In the past, US authorities relayed tourists' complaints to city officials, and typically nothing happened. About 5,000 Americans visit Tijuana's tourist zone of boisterous bars and souvenir shops every weekend night. The US Consulate typically hears from one to three tourists a month who say police officers fleeced them. Officials suspect many more simply don't bother to file reports.
The tribunal hasn't made any decisions on the 16 officers who have been accused so far, but US officials say it is progress that the cases are even being heard.
"This is a really good first step, but, of course, there's much more to be done," said Al Anzaldua, chief of American citizen services at the Tijuana consulate. "Most people were too intimidated to go to the police because the police just robbed them. The last thing they want to do is go back."
The incipient crackdown is part of Tijuana's efforts to shed its seedy reputation for drugs, cheap booze, prostitution, and corrupt police. The Image Committee, a group of civic leaders, is touting an emerging arts scene and abundant shopping opportunities. The border city of 1.2 million people has won a few converts: Newsweek magazine last year named Tijuana one of the world's eight new cultural meccas.
In its fight against police corruption, Tijuana published a 20-page tourist "legal guide" that admonishes visitors to avoid paying "fines" directly to officers. The guide, a joint effort with San Diego, advises tourists to politely insist on a written citation.

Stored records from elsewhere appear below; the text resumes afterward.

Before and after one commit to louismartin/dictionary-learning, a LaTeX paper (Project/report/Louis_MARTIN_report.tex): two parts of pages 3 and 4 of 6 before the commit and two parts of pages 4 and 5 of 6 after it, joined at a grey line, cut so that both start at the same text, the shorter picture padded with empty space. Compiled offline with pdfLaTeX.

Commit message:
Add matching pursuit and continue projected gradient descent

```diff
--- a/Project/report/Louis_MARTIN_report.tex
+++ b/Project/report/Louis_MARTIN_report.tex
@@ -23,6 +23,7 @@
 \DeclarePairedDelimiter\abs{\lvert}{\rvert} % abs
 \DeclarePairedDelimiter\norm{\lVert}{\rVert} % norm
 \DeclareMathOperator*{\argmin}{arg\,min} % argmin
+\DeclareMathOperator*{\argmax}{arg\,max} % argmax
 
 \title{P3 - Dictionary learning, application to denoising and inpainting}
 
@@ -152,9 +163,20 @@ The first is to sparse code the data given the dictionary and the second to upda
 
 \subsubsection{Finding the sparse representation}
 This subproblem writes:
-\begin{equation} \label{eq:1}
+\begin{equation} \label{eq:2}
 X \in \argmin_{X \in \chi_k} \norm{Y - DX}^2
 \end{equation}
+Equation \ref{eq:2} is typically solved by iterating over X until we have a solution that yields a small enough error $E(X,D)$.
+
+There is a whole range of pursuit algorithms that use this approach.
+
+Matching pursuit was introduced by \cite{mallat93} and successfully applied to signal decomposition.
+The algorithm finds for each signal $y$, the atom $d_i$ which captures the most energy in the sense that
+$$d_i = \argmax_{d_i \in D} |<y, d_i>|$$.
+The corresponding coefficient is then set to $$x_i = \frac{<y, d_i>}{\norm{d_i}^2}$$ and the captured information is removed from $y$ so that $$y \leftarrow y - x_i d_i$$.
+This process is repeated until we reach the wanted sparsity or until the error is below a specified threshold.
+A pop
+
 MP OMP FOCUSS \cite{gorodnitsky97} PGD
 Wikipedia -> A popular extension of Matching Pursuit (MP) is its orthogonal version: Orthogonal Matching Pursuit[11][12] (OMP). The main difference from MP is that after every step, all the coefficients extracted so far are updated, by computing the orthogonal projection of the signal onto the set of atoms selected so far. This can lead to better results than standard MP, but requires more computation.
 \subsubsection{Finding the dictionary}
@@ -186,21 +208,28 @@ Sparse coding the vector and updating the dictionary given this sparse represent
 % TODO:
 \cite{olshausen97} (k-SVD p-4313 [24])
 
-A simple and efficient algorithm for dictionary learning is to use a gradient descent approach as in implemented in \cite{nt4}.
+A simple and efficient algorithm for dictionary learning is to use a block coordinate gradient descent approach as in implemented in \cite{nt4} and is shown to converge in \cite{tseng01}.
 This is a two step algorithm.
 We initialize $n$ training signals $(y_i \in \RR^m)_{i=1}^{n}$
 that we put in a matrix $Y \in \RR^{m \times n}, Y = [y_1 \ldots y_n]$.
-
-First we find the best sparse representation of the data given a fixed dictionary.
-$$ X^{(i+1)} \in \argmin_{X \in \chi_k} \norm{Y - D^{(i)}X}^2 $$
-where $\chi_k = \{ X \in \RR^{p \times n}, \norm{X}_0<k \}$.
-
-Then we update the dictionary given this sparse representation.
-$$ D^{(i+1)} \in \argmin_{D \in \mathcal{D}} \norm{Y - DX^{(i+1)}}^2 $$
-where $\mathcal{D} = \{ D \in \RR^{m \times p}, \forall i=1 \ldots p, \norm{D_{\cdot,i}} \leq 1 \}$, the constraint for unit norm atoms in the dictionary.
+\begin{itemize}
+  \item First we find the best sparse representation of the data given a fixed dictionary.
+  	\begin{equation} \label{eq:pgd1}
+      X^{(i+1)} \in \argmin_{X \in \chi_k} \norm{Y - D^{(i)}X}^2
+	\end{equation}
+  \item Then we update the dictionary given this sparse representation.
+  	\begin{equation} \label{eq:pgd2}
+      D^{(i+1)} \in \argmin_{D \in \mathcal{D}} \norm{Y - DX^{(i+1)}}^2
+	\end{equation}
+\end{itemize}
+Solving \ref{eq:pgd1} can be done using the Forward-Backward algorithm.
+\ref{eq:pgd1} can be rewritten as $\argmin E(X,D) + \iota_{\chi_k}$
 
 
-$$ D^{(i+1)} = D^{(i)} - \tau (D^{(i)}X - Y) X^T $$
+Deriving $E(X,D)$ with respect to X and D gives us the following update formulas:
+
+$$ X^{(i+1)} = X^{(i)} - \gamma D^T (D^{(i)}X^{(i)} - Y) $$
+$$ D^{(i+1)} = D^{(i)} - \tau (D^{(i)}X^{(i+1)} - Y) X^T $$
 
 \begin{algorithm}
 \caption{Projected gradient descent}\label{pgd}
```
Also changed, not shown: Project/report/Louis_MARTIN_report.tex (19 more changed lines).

The tribunal has been meeting sporadically for about two years, usually once every three to six weeks, to investigate all kinds of police abuse, said City Attorney Martin Dominguez Chiu. About 40 officers were fired last year from the 1,300-member force after they tested positive for drugs.
The panel began hearing complaints from American tourists after US officials urged them to do so, Dominguez Chiu said. The eight cases stem from alleged incidents between November and June.
Wilson says his run-in with police happened in May, on a trip to buy patio furniture and visit a few nightclubs. He says he was walking with a friend when police ordered the pair into a squad car and showed them a wad of tin foil, accusing them of drug possession.
The officers, he says, demanded $3,000 but settled for the $500.
Americans who complain are asked to return only once to Tijuana for an interview with the city attorney's office, which prosecutes cases before the tribunal.
None of several visitors interviewed in Tijuana's tourist zone on a recent Saturday night knew about the tribunal. Several acknowledged police corruption was a problem but said it wouldn't stop them from visiting.
San Diego resident Dan Williams said he and his brother-in-law forked over $300 about six months ago to officers who accused them of disturbing the peace, a charge that he denies. He says they agreed to pay the money after police threatened to jail him for five days.
"I was just happy to get out of there," said Williams, 42.
The tribunal won't reveal details of the cases before it and does not open its deliberations to the public, said Martin Dominguez Rocha, a tribunal member and Tijuana's public safety secretary.
Adjudicating many of the cases has been difficult, he said, because of the lack of witnesses. Often, tribunal members are forced to choose between the officer's story and the alleged victim's.
Dominguez Chiu, the city attorney, is recommending the 16 officers be fired and says he is confident that decisions will be reached by the end of the month.
"It takes us a long time to investigate these cases," he said. "It's a very slow process."